(see Morris, 1990 and Shields et al., 1981). If you are using
Berlese funnels, we recommend separating the soil and rhizomes to enhance recovery of
larvae. In the field, carefully inspect the soil and roots for small cream-colored larvae
from 1 to 2 mm long with brown heads. They can be found in black or brown
"tracks" within tissue just below the surface of the root. Occasionally they
will be in the soil near the root, or protruding from the root itself. An average of 0.5
to 1.0 larvae per sample may cause injury to mint (Morris, 1990).
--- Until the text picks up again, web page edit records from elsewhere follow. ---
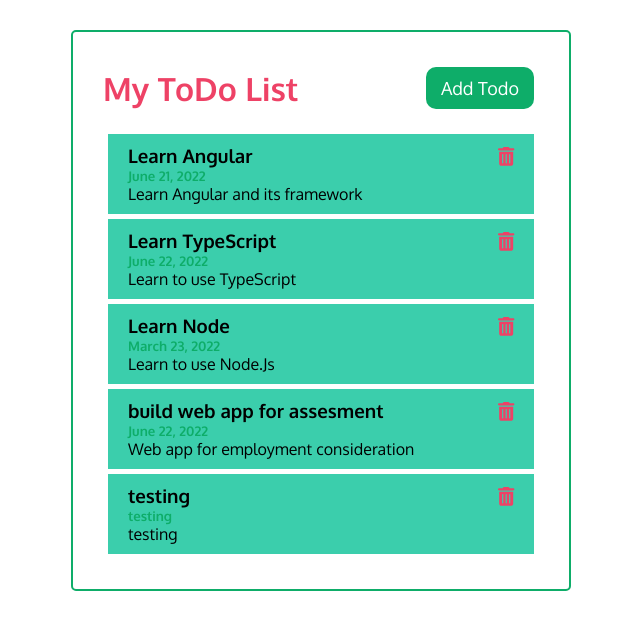
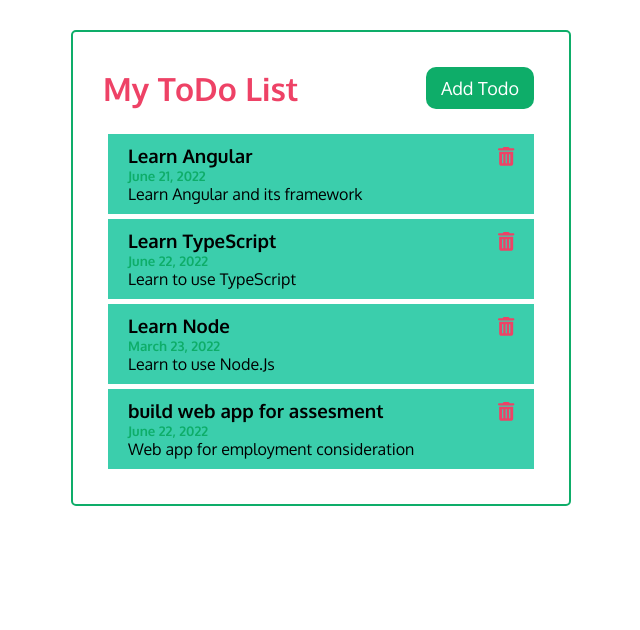
Before and after one commit to CragarDev/todo-list, an Angular app: page / in a window 1280 px wide. Shown: the top 630 px of the page, without its empty margins (319-959 px from the left). Built offline with nearby package versions, Linux system fonts and the light colour scheme; data requests are answered from the project's data file.

Commit message:
delete service set up

```diff
--- a/db.json
+++ b/db.json
@@ -27,13 +27,6 @@
       "description": "Web app for employment consideration",
       "completed": "false",
       "id": 4
-    },
-    {
-      "title": "testing",
-      "dueDate": "testing",
-      "description": "testing",
-      "completed": "true",
-      "id": 5
     }
   ]
 }
--- a/src/app/components/todo-item/todo-item.component.html
+++ b/src/app/components/todo-item/todo-item.component.html
@@ -1,7 +1,11 @@
 <div class="todo">
   <h3>
     {{ todo.title }}
-    <fa-icon [ngStyle]="{ color: '#EE4266' }" [icon]="faTrashAlt"></fa-icon>
+    <fa-icon
+      (click)="onDelete(todo)"
+      [ngStyle]="{ color: '#EE4266' }"
+      [icon]="faTrashAlt"
+    ></fa-icon>
   </h3>
   <h5>{{ todo.dueDate }}</h5>
   <p>{{ todo.description }}</p>
--- a/src/app/components/todo-item/todo-item.component.ts
+++ b/src/app/components/todo-item/todo-item.component.ts
@@ -1,4 +1,4 @@
-import { Component, OnInit, Input } from '@angular/core';
+import { Component, OnInit, Input, Output, EventEmitter} from '@angular/core';
 import { Todo } from '../../Todo';
 import { faTrashAlt } from '@fortawesome/free-solid-svg-icons';
 
@@ -9,12 +9,16 @@ import { faTrashAlt } from '@fortawesome/free-solid-svg-icons';
 })
 export class TodoItemComponent implements OnInit {
   @Input() todo: Todo
+  @Output() onDeleteTodo: EventEmitter<Todo> = new EventEmitter();
   faTrashAlt = faTrashAlt;
-
 
   constructor() { }
 
   ngOnInit(): void {
   }
 
+  onDelete(todo: Todo) {
+    this.onDeleteTodo.emit(todo);
+  }
+
 }
--- a/src/app/components/todos/todos.component.html
+++ b/src/app/components/todos/todos.component.html
@@ -1 +1,5 @@
-<app-todo-item *ngFor="let todo of todos" [todo]="todo"></app-todo-item>
+<app-todo-item
+  *ngFor="let todo of todos"
+  [todo]="todo"
+  (onDeleteTodo)="deleteTodo(todo)"
+></app-todo-item>
--- a/src/app/components/todos/todos.component.ts
+++ b/src/app/components/todos/todos.component.ts
@@ -17,4 +17,8 @@ export class TodosComponent implements OnInit {
     this.todoService.getTodos().subscribe((todos)=> (this.todos = todos));
   }
 
+  deleteTodo(todo: Todo) {
+    this.todoService.deleteTodo(todo).subscribe(()=> (this.todos = this.todos.filter(t => t.id !== todo.id)));
+  }
+
 }
--- a/src/app/services/todo.service.ts
+++ b/src/app/services/todo.service.ts
@@ -16,4 +16,9 @@ export class TodoService {
     // const todos = of(TODOS);
     return this.http.get<Todo[]>(this.apiUrl);
   }
+
+  deleteTodo(todo: Todo): Observable<Todo> {
+    const url = `${this.apiUrl}/${todo.id}`;
+    return this.http.delete<Todo>(url);
+  }
 }
```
Spring applications (late May or early June) of parasitic nematodes at a rate of 3.0 billion juvenile nematodes per acre may provide control of mint flea beetle third instar larvae, prepupae, pupae, and teneral adults. Applications should be made in the evening through sprinkler irrigation after soil temperatures exceed 60ºF in the spring and after about 750 degree-days have been accumulated (Morris, 1990). Early spring applications may not be effective because of cold soil temperature, small size of larvae, and their concealment in rhizomes. In areas East of the Cascade Mountains, cool spring temperatures and the lack of adequate irrigation water in the spring may prevent the usefulness of early spring applications. See also the information about using parasitic nematodes to control strawberry root weevil and mint root borer.